Develop your taste a vocabulary
Even after that cupful of goodness filled with the top coffee beans in the world, there are still so many other common coffee flavor favorites.
After you have tried a few coffee beans, you will probably arrive at your favorite one. But it is always interesting to experiment now and then with a different brewing method. You can even try changing your coffee beans.
When looking to branch out and try new types, we recommend you get an idea of what you like in a coffee and ask yourself for recommendations based on those certain traits.
If you are interested then get out there and experiment with your brewing method and coffee grains. There is a coffee for every person and every occasion. Over the years new coffees have emerged when people have blended different ingredients and tried new methods of preparation. One should always have an assortment of coffee beans in the cupboard!
You must think much more than just great flavors. There is growing research into the health benefits of this hundred-year-old tradition. Many coffee brands now offer coffees that can help you sleep, pick you up in the morning or calm your anxiety. It is an ever-growing industry that still has room for expansion, especially in ways that benefit humans.

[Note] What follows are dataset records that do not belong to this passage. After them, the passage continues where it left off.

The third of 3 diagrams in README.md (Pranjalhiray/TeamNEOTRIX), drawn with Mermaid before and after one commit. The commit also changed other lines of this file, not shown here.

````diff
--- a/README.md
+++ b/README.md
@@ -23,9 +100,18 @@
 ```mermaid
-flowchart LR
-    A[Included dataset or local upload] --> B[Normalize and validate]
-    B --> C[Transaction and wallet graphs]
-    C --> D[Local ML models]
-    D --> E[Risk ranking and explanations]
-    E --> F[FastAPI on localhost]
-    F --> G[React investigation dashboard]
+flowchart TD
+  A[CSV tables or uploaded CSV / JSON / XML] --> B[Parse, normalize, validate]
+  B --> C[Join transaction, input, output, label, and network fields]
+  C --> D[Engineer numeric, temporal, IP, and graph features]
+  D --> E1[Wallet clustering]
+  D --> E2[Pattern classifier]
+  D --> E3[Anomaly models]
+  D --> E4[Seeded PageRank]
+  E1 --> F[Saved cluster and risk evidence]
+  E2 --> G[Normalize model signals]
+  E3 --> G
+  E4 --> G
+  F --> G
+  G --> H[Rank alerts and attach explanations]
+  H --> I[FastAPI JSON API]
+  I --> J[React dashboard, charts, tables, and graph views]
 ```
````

Finally, I recommend you throw away the coffee charts, pay a visit to a well-stocked coffee shop and invest in coffee beans. Try different types of coffee beans in your home kitchen. The best way to learn about coffee beans is “brewing and drinking by yourself “.